Thanks to Nestle SA, Starbucks Corp. just came into some serious cash.
With the Swiss food giant agreeing to pay the coffee chain $7.15 billion for the right to sell Starbucks coffee products at retailers, shareholders can expect to receive their portion of the proceeds via buybacks and dividends. But the company will also funnel investment into its two key markets: the U.S. and China.
Photographer: Mike Kane/Bloomberg
“The two big growth engines for the company from a marketplace standpoint are the U.S. and China,” Chief Executive Officer Kevin Johnson said in a phone interview on Monday. He pledged to continue to expand in both countries while funding a digital push to counteract slowing U.S. growth.

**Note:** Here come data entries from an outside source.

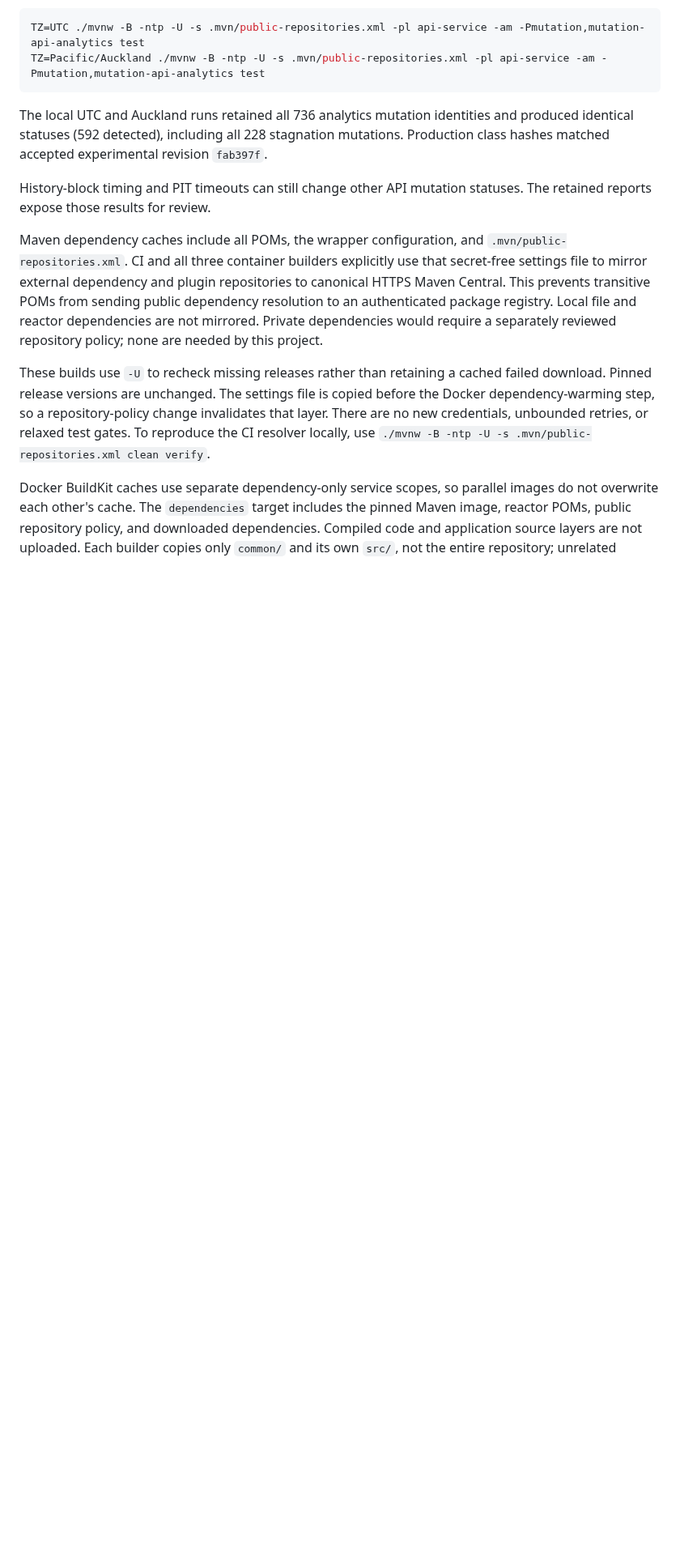
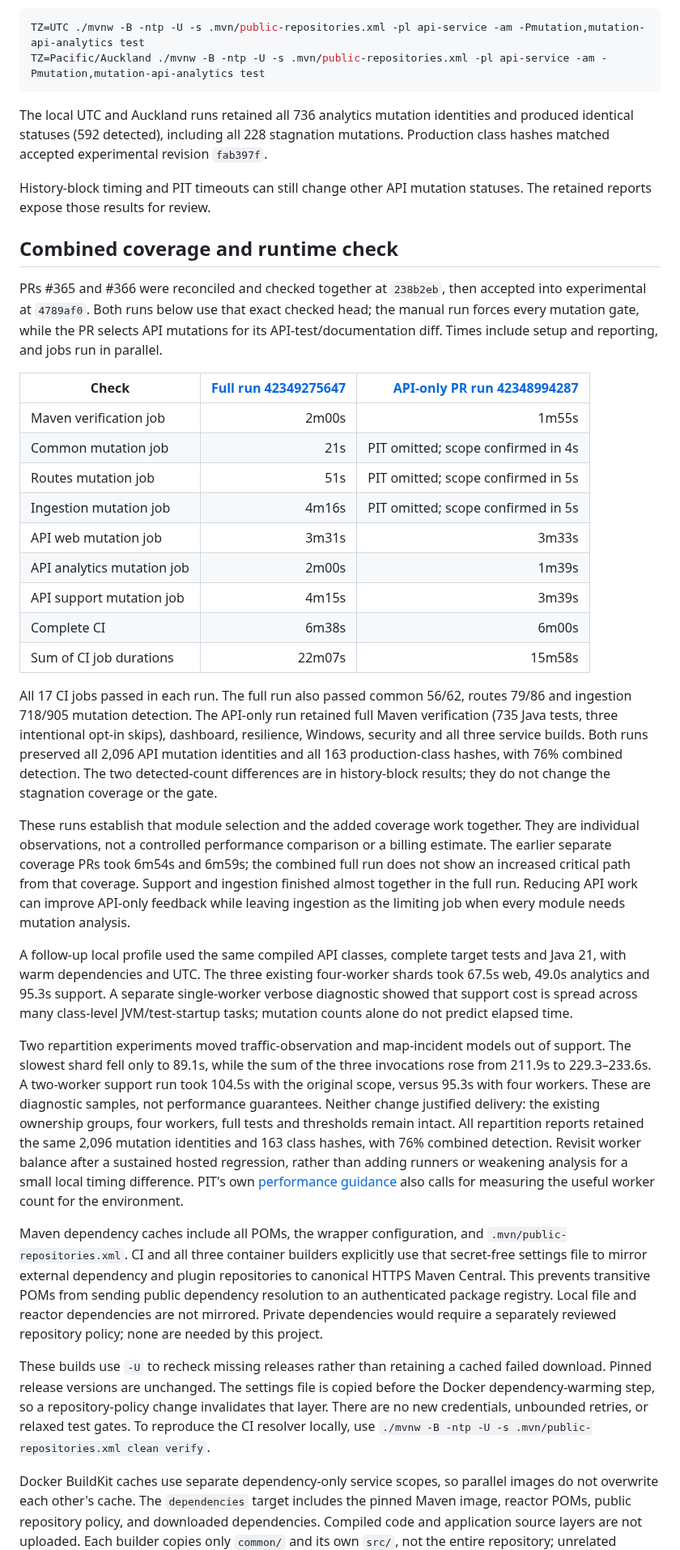
Before and after one commit to brentjColoS/ColoradoTrafficTracker, a Markdown page: docs/ci-cd-pipeline.md, the part around one of its changes. Shown at 81% size. Drawn GitHub-style; blank space fills up the shorter version.

Commit message:
Record combined CI timings and mutation profiling results

```diff
--- a/docs/ci-cd-pipeline.md
+++ b/docs/ci-cd-pipeline.md
@@ -309,6 +306,60 @@ mutations. Production class hashes matched accepted experimental revision `fab39
 History-block timing and PIT timeouts can still change other API mutation statuses.
 The retained reports expose those results for review.
 
+## Combined coverage and runtime check
+
+PRs #365 and #366 were reconciled and checked together at `238b2eb`, then accepted
+into experimental at `4789af0`. Both runs below use that exact checked head; the
+manual run forces every mutation gate, while the PR selects API mutations for
+its API-test/documentation diff. Times include setup and reporting, and jobs
+run in parallel.
+
+| Check | [Full run 42349275647](https://github.com/brentjColoS/ColoradoTrafficTracker/actions/runs/42349275647) | [API-only PR run 42348994287](https://github.com/brentjColoS/ColoradoTrafficTracker/actions/runs/42348994287) |
+| --- | ---: | ---: |
+| Maven verification job | 2m00s | 1m55s |
+| Common mutation job | 21s | PIT omitted; scope confirmed in 4s |
+| Routes mutation job | 51s | PIT omitted; scope confirmed in 5s |
+| Ingestion mutation job | 4m16s | PIT omitted; scope confirmed in 5s |
+| API web mutation job | 3m31s | 3m33s |
+| API analytics mutation job | 2m00s | 1m39s |
+| API support mutation job | 4m15s | 3m39s |
+| Complete CI | 6m38s | 6m00s |
+| Sum of CI job durations | 22m07s | 15m58s |
+
+All 17 CI jobs passed in each run. The full run also passed common 56/62, routes
+79/86 and ingestion 718/905 mutation detection. The API-only run retained full
+Maven verification (735 Java tests, three intentional opt-in skips), dashboard,
+resilience, Windows, security and all three service builds. Both runs preserved
+all 2,096 API mutation identities and all 163 production-class hashes, with 76%
+combined detection. The two detected-count differences are in history-block
+results; they do not change the stagnation coverage or the gate.
+
+These runs establish that module selection and the added coverage work together.
+They are individual observations, not a controlled performance comparison or a
+billing estimate. The earlier separate coverage PRs took 6m54s and 6m59s; the
+combined full run does not show an increased critical path from that coverage.
+Support and ingestion finished almost together in the full run. Reducing API
+work can improve API-only feedback while leaving ingestion as the limiting job
+when every module needs mutation analysis.
+
+A follow-up local profile used the same compiled API classes, complete target
+tests and Java 21, with warm dependencies and UTC. The three existing four-worker
+shards took 67.5s web, 49.0s analytics and 95.3s support. A separate single-worker
+verbose diagnostic showed that support cost is spread across many class-level
+JVM/test-startup tasks; mutation counts alone do not predict elapsed time.
+
+Two repartition experiments moved traffic-observation and map-incident models out
+of support. The slowest shard fell only to 89.1s, while the sum of the three
+invocations rose from 211.9s to 229.3–233.6s. A two-worker support run took 104.5s
+with the original scope, versus 95.3s with four workers. These are diagnostic
+samples, not performance guarantees. Neither change justified delivery: the
+existing ownership groups, four workers, full tests and thresholds remain intact.
+All repartition reports retained the same 2,096 mutation identities and 163 class
+hashes, with 76% combined detection. Revisit worker balance after a sustained
+hosted regression, rather than adding runners or weakening analysis for a small
+local timing difference. PIT's own [performance guidance](https://pitest.org/faq/)
+also calls for measuring the useful worker count for the environment.
+
 Maven dependency caches include all POMs, the wrapper configuration, and
 `.mvn/public-repositories.xml`. CI and all three container builders explicitly
 use that secret-free settings file to mirror external dependency and plugin
```
Also changed, not shown: other parts of docs/ci-cd-pipeline.md (+14 -17 lines).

While growth in China has been explosive, Starbucks saw U.S. comparable sales increase just 3 percent in the latest fiscal year — the lowest rate in at least six years. It’s facing more competition from up-and-coming regional coffee houses and steep discounting from fast-food rivals. Consumers also are shopping more at home, shunning brick-and-mortar retail for e-commerce.
That’s sent Starbucks shares down 5.2 percent in the 12 months through May 4. Investors liked Monday’s Nestle deal, though, with shares rising 2.8 percent on Friday after news of the transaction surfaced. On Monday, the stock initially rose as much as 2.4 percent to $59.04 before paring the gain.
“They have to really reinstill confidence that they can continue to put up same-store sales growth in the U.S., which is its core market,” said Bloomberg Intelligence analyst Jennifer Bartashus. “They’ve seen traffic fall off in the afternoon — the strategy now is to get occasional customers back into stores, and into stores more often.”
To reverse the post-lunch slump, the company has targeted customers with personalized email offers while opening up its mobile-order-and-pay system to non-rewards members. Starbucks wants to build “digital relationships” with the more than 60 million monthly patrons who aren’t in the loyalty program.
“The strategy that we’ve outlined is one that focuses on experiential experience in stores and expanding that,” Johnson said. “We’ll continue to fund our digital innovation agenda.”
Starbucks also wants to improve its stock performance by sending about $20 billion to shareholders over the next three years via dividends and buybacks, up from a previous goal of $15 billion.
Boosting technology and locking in loyal customers may keep JAB Holding Co. at bay. The Austrian conglomerate has expanded aggressively in the U.S. coffee market: It now owns Peet’s Coffee & Tea, Krispy Kreme Doughnuts, Caribou Coffee and Panera Bread.